*** RECORD SET

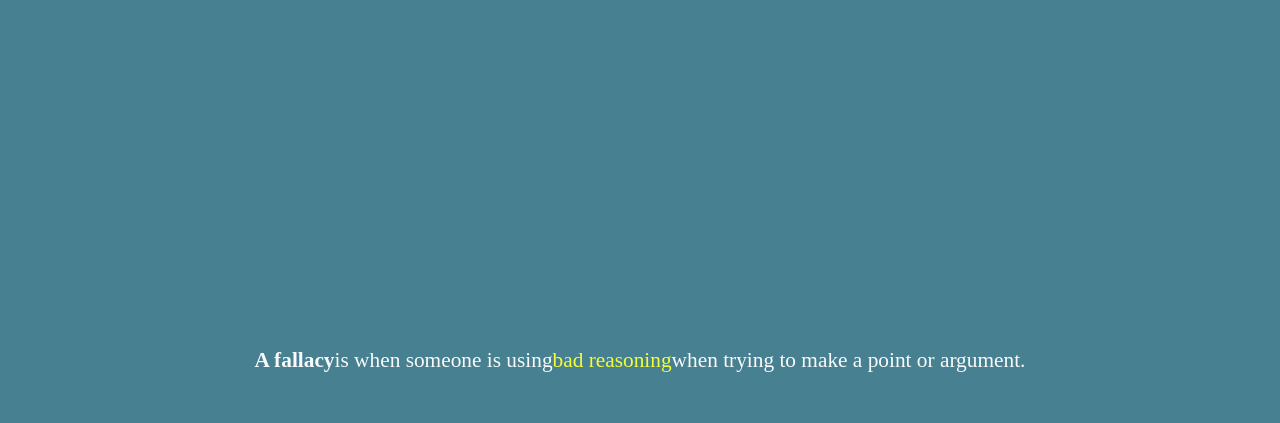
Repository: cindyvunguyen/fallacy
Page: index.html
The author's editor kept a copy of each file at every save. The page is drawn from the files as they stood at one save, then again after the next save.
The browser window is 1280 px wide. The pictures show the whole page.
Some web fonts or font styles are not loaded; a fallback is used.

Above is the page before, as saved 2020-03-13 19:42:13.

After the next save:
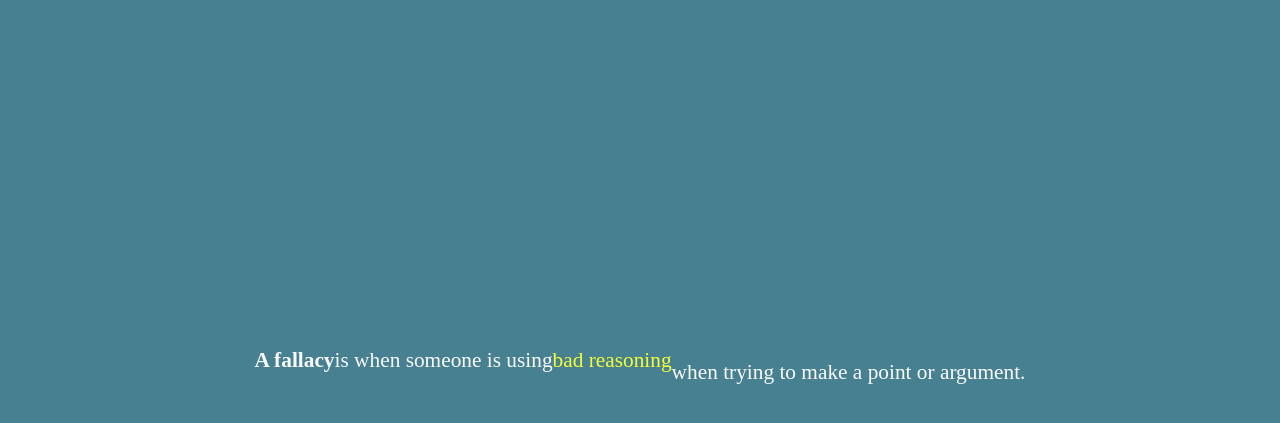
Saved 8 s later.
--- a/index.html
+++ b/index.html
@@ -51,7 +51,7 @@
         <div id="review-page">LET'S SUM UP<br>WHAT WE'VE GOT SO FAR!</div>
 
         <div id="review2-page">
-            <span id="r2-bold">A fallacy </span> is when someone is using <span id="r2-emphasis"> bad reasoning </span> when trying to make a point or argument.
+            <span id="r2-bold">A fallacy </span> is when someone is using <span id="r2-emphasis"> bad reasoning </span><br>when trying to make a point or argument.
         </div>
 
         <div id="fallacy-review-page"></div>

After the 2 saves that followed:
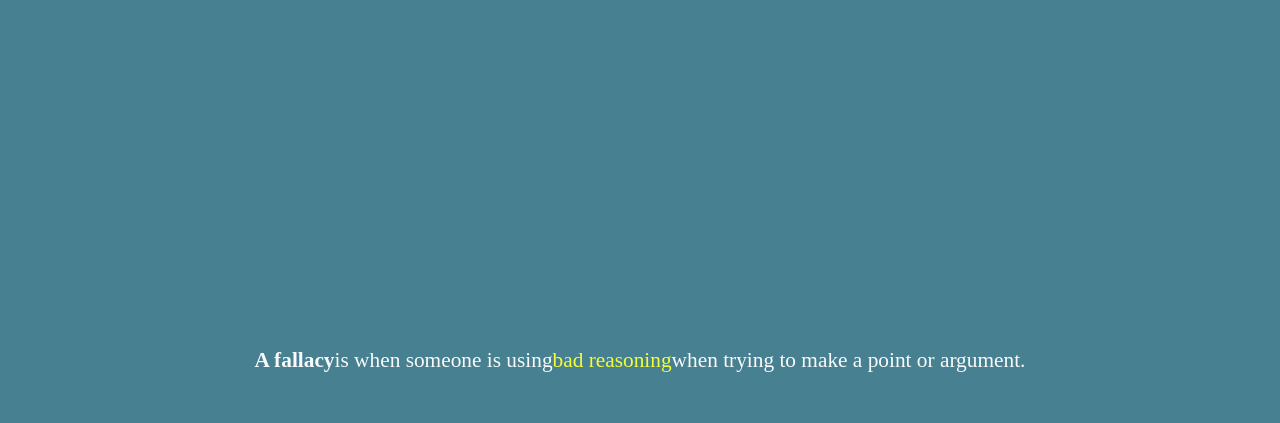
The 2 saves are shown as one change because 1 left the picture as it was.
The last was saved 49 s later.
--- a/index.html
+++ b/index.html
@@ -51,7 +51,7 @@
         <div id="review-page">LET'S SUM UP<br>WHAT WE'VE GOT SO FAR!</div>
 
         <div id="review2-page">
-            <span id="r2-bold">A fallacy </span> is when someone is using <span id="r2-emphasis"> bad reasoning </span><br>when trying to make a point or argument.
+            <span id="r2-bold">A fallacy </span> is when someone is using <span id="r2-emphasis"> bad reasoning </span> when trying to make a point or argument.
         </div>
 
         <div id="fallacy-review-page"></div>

******
*** RECORD SET

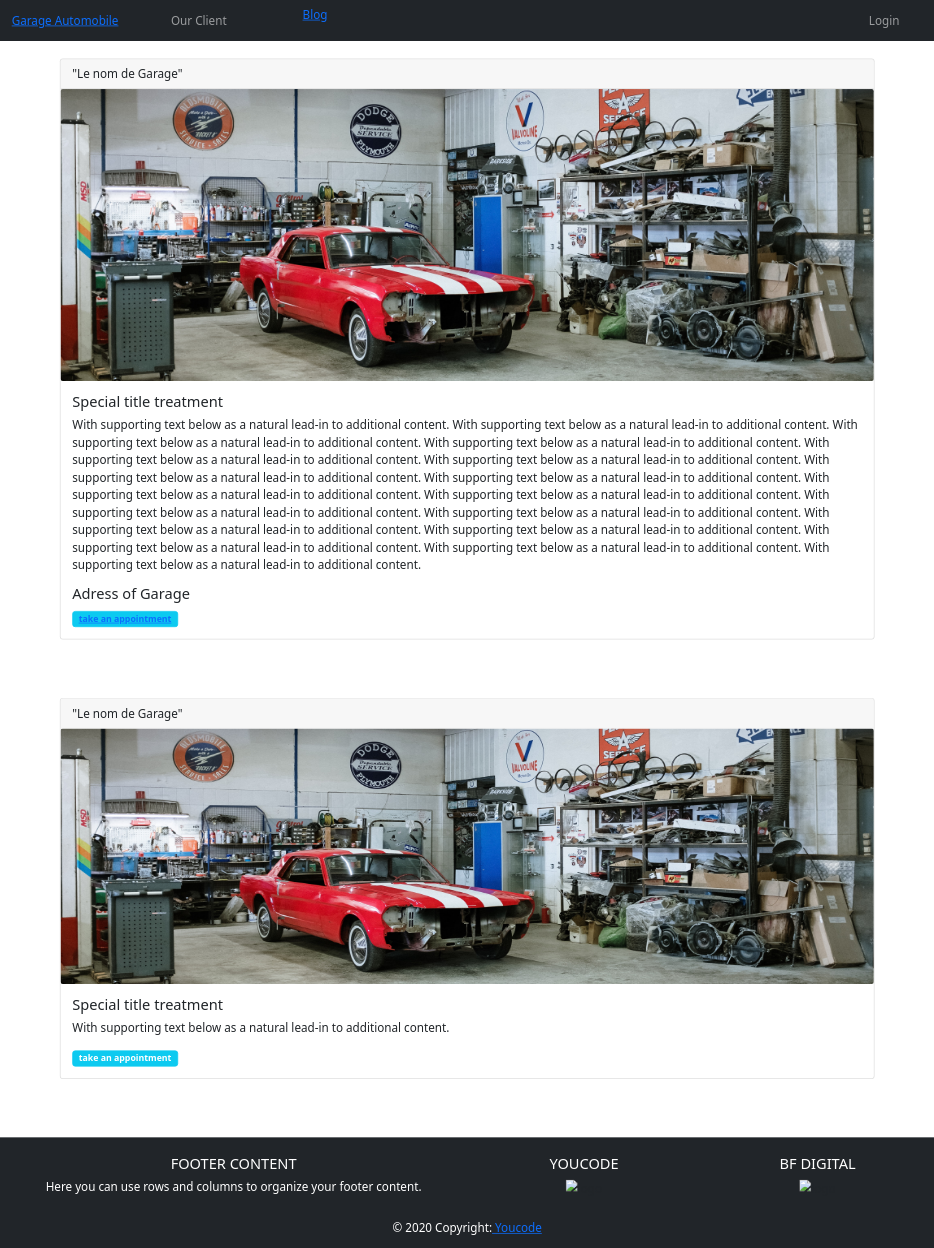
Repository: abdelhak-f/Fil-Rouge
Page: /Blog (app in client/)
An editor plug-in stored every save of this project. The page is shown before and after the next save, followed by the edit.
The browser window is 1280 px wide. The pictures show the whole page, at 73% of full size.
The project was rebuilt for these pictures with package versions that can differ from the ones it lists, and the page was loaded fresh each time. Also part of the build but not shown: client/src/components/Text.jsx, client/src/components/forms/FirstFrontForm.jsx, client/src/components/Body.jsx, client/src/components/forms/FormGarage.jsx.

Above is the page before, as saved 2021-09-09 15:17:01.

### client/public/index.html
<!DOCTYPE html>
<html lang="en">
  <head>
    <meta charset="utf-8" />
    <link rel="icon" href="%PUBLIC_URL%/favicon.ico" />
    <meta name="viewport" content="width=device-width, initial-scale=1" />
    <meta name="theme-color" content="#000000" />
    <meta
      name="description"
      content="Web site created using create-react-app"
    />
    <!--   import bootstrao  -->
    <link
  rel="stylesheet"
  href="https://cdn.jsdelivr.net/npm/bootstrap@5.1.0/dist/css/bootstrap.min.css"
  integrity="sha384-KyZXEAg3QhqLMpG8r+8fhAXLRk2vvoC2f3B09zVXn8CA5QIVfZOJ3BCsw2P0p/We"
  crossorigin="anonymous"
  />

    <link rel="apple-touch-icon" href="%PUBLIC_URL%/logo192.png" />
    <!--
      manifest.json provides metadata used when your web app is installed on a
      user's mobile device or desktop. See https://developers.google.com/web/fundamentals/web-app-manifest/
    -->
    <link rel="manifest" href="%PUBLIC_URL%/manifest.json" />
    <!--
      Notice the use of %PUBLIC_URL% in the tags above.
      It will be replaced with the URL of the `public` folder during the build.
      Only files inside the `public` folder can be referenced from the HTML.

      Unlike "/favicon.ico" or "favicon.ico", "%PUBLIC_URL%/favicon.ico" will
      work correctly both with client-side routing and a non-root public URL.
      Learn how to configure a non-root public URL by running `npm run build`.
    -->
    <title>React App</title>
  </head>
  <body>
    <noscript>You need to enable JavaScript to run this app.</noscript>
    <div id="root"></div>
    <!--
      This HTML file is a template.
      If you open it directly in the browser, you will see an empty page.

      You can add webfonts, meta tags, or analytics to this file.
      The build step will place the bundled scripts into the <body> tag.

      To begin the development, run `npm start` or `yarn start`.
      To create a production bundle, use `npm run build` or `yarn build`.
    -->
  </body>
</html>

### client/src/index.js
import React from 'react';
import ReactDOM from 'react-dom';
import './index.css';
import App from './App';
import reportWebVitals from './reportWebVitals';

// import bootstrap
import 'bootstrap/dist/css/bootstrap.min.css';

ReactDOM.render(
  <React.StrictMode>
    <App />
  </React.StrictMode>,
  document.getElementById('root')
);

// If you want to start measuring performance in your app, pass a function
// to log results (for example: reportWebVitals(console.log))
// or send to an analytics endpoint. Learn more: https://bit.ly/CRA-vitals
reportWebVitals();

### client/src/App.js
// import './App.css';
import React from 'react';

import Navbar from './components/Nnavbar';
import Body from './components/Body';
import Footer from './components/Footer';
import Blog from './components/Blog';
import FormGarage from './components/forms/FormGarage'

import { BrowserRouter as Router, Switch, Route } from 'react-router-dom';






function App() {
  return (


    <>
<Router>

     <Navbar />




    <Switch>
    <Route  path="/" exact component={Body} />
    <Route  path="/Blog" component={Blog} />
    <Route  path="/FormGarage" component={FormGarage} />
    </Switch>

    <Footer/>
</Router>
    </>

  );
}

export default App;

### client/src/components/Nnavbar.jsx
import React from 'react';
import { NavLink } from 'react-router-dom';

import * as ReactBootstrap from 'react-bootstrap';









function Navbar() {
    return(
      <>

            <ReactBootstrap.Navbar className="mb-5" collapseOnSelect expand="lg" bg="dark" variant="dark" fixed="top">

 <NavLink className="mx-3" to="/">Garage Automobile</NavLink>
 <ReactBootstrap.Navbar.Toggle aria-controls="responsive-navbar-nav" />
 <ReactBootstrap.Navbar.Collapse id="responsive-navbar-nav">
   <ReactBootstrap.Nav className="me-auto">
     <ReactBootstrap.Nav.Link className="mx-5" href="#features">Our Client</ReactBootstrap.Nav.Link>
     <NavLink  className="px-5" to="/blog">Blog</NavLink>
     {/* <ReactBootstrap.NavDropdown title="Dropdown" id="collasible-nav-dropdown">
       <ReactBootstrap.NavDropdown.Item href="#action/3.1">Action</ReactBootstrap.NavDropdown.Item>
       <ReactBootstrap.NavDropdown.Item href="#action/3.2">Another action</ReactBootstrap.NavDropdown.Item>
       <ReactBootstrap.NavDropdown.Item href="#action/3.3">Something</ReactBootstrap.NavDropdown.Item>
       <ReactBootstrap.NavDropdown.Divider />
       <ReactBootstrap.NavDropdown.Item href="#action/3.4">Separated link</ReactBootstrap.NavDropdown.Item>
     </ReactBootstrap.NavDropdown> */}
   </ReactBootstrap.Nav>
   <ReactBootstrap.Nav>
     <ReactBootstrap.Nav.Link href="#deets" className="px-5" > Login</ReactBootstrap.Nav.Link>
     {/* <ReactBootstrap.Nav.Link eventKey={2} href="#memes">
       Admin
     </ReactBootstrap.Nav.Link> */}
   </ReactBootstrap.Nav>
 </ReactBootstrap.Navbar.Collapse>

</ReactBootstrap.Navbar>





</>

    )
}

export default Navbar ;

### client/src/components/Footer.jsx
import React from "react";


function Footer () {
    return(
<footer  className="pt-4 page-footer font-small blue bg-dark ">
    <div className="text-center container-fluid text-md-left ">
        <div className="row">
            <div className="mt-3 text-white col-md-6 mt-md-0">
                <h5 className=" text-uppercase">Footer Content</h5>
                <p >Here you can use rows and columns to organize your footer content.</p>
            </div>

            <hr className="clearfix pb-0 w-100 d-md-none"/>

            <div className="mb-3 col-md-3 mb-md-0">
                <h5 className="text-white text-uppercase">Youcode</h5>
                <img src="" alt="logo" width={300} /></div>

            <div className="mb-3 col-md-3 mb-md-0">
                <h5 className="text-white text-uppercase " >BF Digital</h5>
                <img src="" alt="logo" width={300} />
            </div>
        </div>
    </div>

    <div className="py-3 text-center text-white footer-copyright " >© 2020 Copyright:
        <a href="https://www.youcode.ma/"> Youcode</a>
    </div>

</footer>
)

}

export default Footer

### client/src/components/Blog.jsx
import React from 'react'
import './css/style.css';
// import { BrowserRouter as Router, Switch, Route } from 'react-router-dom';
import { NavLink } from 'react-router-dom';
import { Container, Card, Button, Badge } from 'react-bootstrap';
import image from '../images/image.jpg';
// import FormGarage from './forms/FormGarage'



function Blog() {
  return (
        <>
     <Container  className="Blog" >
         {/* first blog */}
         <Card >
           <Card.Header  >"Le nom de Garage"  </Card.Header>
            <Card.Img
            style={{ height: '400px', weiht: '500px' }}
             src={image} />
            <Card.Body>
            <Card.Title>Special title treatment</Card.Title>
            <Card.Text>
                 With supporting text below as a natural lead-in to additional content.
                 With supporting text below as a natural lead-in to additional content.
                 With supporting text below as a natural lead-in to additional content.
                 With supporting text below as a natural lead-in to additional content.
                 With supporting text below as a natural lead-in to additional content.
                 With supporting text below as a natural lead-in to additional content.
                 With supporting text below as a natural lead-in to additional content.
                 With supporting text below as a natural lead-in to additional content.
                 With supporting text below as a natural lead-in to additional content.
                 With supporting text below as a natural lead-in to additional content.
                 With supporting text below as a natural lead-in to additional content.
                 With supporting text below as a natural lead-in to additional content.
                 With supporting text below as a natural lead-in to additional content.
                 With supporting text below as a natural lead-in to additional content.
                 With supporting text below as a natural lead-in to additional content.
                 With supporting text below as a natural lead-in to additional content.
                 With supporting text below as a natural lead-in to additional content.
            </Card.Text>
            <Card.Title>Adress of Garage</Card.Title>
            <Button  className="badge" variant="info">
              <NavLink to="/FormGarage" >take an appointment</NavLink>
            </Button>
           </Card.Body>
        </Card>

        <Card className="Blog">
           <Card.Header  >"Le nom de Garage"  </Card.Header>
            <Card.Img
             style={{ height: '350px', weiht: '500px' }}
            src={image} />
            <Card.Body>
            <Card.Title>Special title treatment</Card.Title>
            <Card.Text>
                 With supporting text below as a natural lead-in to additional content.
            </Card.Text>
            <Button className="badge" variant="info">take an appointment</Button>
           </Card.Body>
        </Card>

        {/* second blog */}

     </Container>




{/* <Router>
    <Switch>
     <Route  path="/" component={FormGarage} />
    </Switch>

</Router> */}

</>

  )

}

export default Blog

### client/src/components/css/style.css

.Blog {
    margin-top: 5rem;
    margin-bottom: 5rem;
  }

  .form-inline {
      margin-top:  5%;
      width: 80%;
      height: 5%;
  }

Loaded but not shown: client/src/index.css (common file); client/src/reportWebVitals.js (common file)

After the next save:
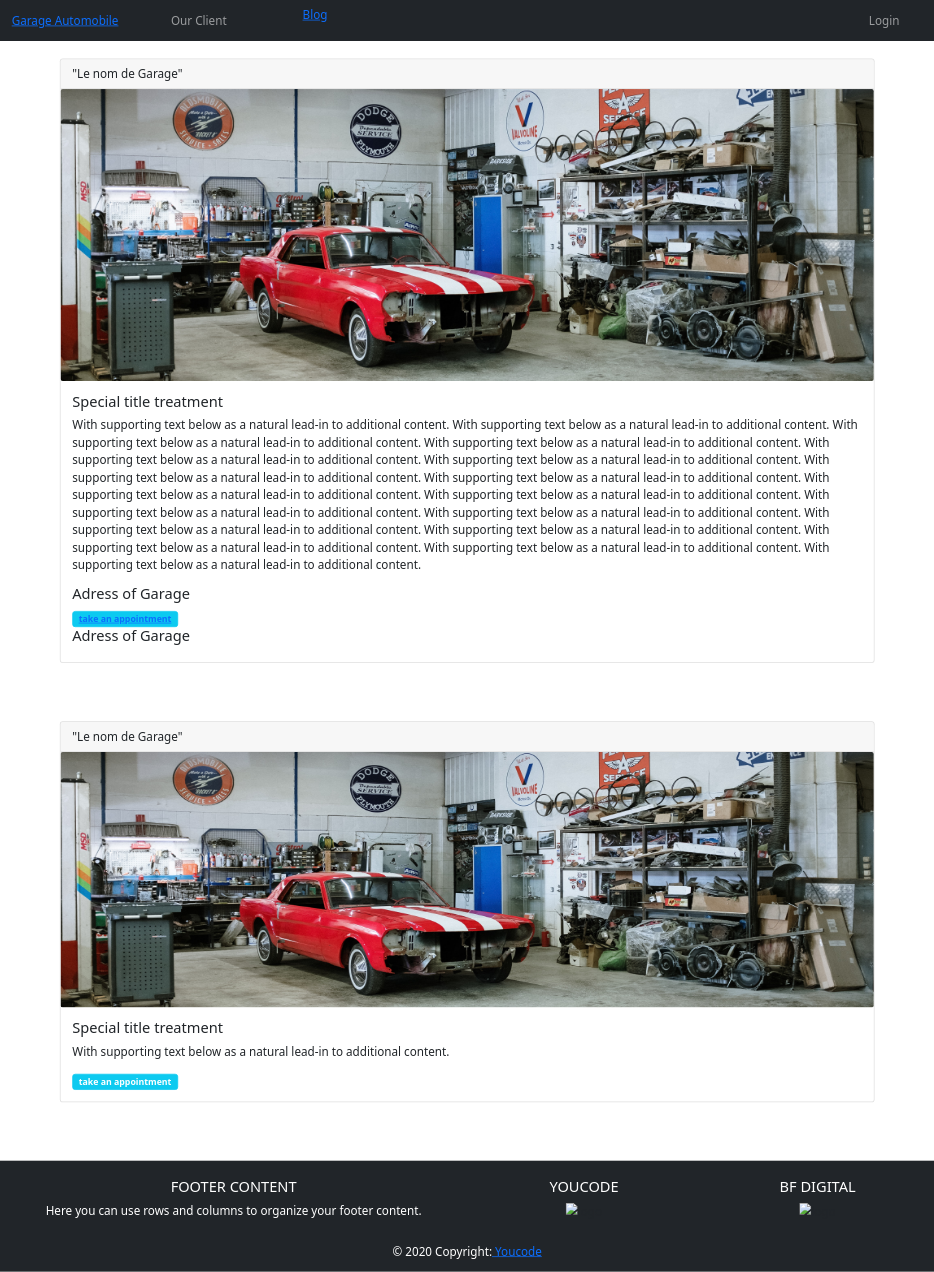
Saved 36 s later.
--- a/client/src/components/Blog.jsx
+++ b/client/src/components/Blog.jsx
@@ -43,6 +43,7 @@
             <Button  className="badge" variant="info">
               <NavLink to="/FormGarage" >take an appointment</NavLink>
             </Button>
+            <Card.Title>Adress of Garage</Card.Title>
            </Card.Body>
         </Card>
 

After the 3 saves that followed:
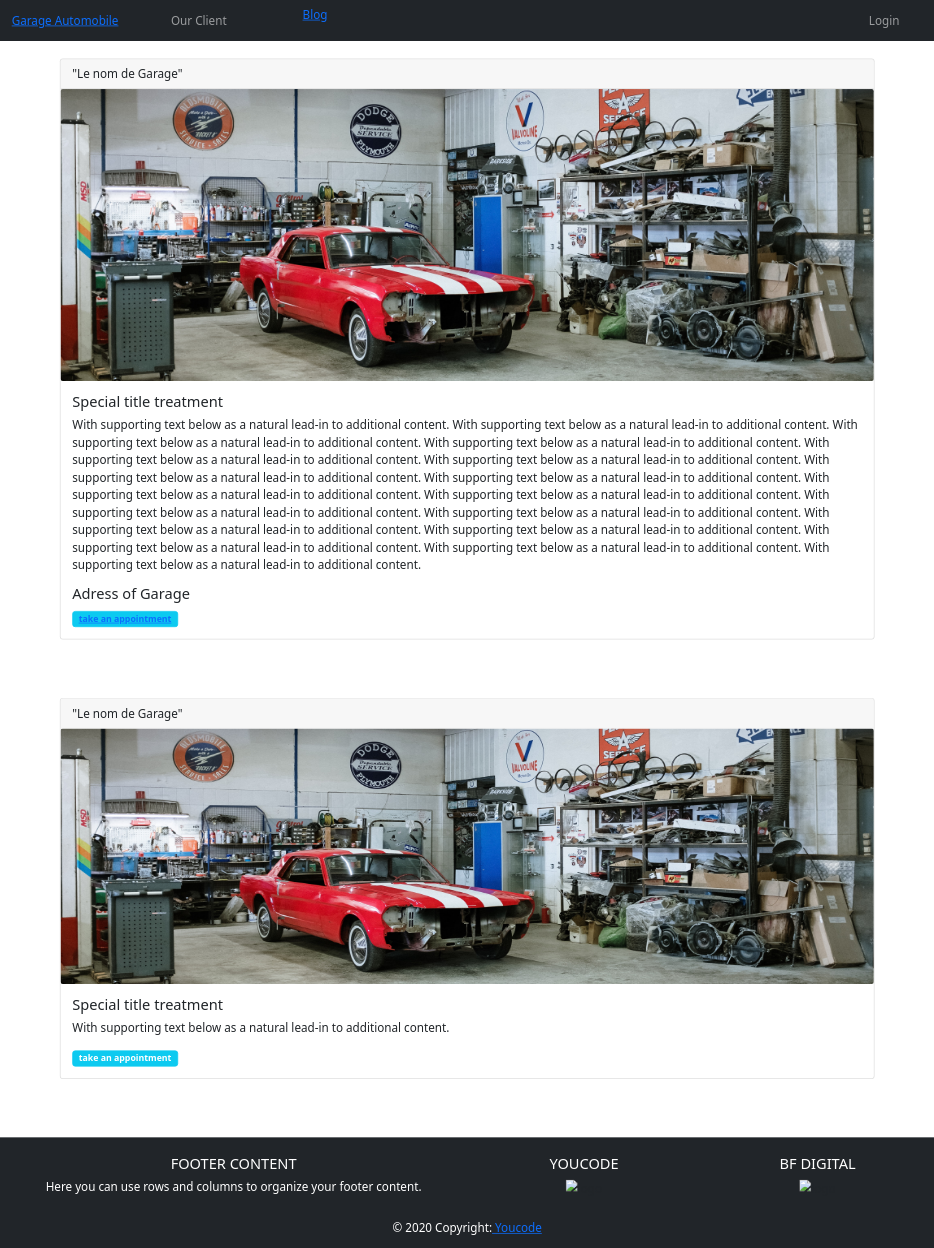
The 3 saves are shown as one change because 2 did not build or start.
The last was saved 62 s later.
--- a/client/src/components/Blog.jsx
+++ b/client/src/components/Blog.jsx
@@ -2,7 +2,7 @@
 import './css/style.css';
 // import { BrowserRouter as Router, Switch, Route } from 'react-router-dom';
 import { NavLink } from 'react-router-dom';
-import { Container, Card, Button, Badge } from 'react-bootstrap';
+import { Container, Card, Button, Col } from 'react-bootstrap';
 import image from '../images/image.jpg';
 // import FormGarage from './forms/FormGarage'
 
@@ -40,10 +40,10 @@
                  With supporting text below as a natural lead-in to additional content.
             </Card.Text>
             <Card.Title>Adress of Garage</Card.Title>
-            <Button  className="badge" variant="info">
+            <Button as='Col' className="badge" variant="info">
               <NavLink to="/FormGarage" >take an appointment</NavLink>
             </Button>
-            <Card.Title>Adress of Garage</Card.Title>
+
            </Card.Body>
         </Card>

******

WORK TO COMPLETE:
Look through the entries above, find each line containing "function", and copy it.

OUTPUT OF THE TASK:
// If you want to start measuring performance in your app, pass a function
function App() {
function Navbar() {
function Footer () {
function Blog() {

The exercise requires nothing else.